There were activities that I went into tentatively, like night walks (without a flashlight) and trust falls, but I always learned something incredibly important about myself and my fellow campers/counselors — that we were mightily capable of tapping into our lesser explored senses and strengths.
Equally as important, these activities nurtured feelings of interpersonal trust and camaraderie. At camp, I learned what it meant to be resilient by pushing past personal limitations and conquering fears. I discovered my own competence and burgeoning sense of independence.
With gentle urging, Don was the first person to teach me the value in stretching beyond what is comfortable, to look outside the confines of complacent thinking and seek a deeper understanding of myself in relation to others, to the Earth, and to recognize the interconnectedness of all living things.
Don’s teachings, as well as simply being at Nature Camp, a wooded sanctuary, instilled within me a deep respect for the ecosystems upon which all life is sustained and dependent.
This respect translated into a deep knowing that I, that we, each have a responsibility to act as environmental stewards, to care for our Earth as though she is indeed our Mother.
The impact of camp in my life has been far reaching. Often, sometimes several times each day, I see the interconnectedness and interweaving of its and Don’s influence. I see it in choosing to eat organic, locally produced whole foods; in choosing green energy and natural materials for our home; in creating and using organic, unrefined body products; and, in finding resonance with Waldorf education for my own children’s schooling.
The impact extends to finding Spirit whenever I look out or step outside. I experience Spirit when I see flora and fauna; I smell it, breathe it and feel it on the wind, and I know it when I get down on my knees to dig in the earth, with the rich sensation of soil squishing between my toes. I know that by going out in nature, I will find calm, balance, and serenity.
Those years at DWNC-NC formed the basis of my spiritual philosophy, to approach my relationships with all living things with purity of intention and mindful presence.
My heart weeps when I witness land being clear-cut or a large tree being taken down. Have we not learned that we, as a global community, lose vital life force when we behave in these reckless ways? It is up to those of us who have been taught about and have clarity around this fundamental relationship with nature to carry on the message:

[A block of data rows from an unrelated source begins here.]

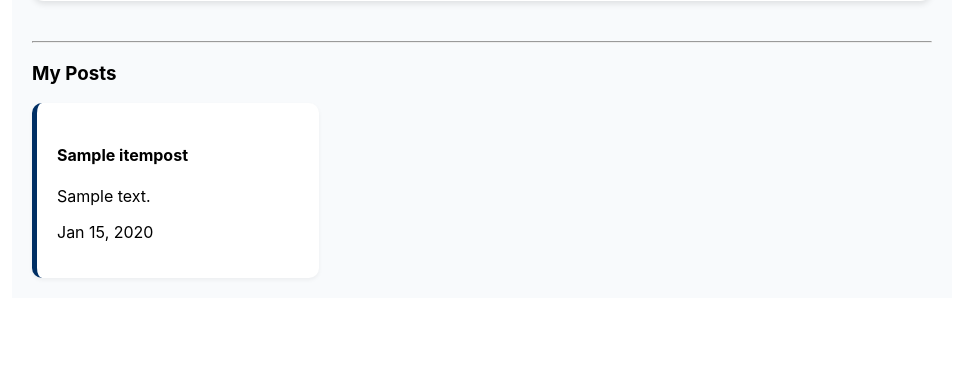
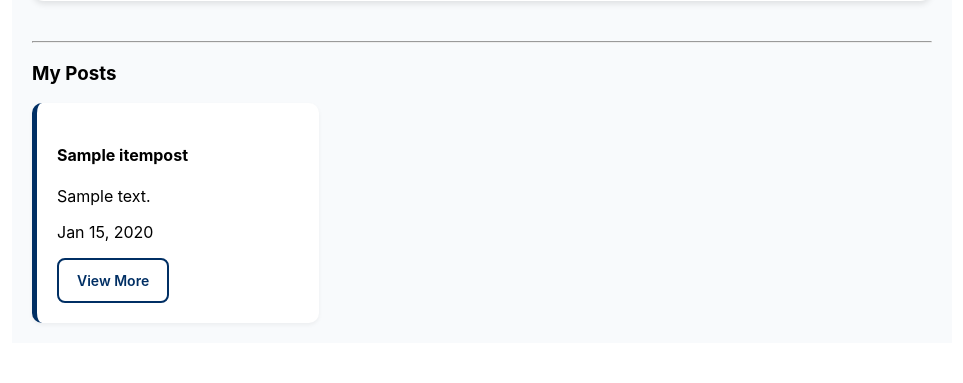
Before and after one commit to Komil-goat/Lost-found, a Django app: page /users/profile/ in a window 1280 px wide. Shown: the part 867-1250 px from the top of the page, without its empty margins (158-1121 px from the left). Before the commit the page ends 1147 px from the top, so only its background shows below. Run offline with Django 5.2, Linux system fonts and the light colour scheme; a user stored in the database is signed in; tables that the repository leaves empty hold one stand-in row (values such as "Sample post"); grey boxes marked "Sample" are stand-in pictures.

Commit message:
Added view more in profile

```diff
--- a/users/static/users/css/profile.css
+++ b/users/static/users/css/profile.css
@@ -164,3 +164,20 @@ input[type="text"], input[type="email"], input[type="tel"], input[type="file"] {
     border-left: 5px solid var(--primary-color);
     box-shadow: 0 2px 4px rgba(0,0,0,0.05);
 }
+.btn-outline {
+    background: white;
+    border: 2px solid var(--primary-color);
+    color: var(--primary-color);
+}
+
+.btn {
+    display: inline-block;
+    padding: 12px 18px;
+    border-radius: 8px;
+    text-decoration: none;
+    font-size: 14px;
+    font-weight: 600;
+    text-align: center;
+    transition: 0.2s ease;
+    cursor: pointer;
+}
--- a/users/templates/users/profile.html
+++ b/users/templates/users/profile.html
@@ -69,6 +69,9 @@
                 <h4>{{ item.title }}</h4>
                 <p>{{ item.description|truncatechars:50 }}</p>
                 <p>{{ item.created_at|date:"M j, Y" }}</p>
+                <a href="{% url 'item_detail' item.id %}" class="btn btn-outline">
+                    View More
+                </a>
             </div>
         {% empty %}
             <p>You haven't posted any items yet.</p>
```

~to help others develop a love of,
~to witness and experience the inherent beauty and healing qualities of,
~to cultivate sustainable practices in support of, and
~to leave a much lighter footprint upon the land, and especially upon
Currently, I live too far away to take my own children to Nature Camp during the summer months, but as I am able I hope to recreate something similar in their own childhoods — and at the very least to pass on a genuine reverence and love for the environment — to know the awe and wonder of communing with nature.
Thank you, Don, for the many ways in which you’ve taught me ~and the many~ of our one-ness with each other and with nature. I am forever grateful.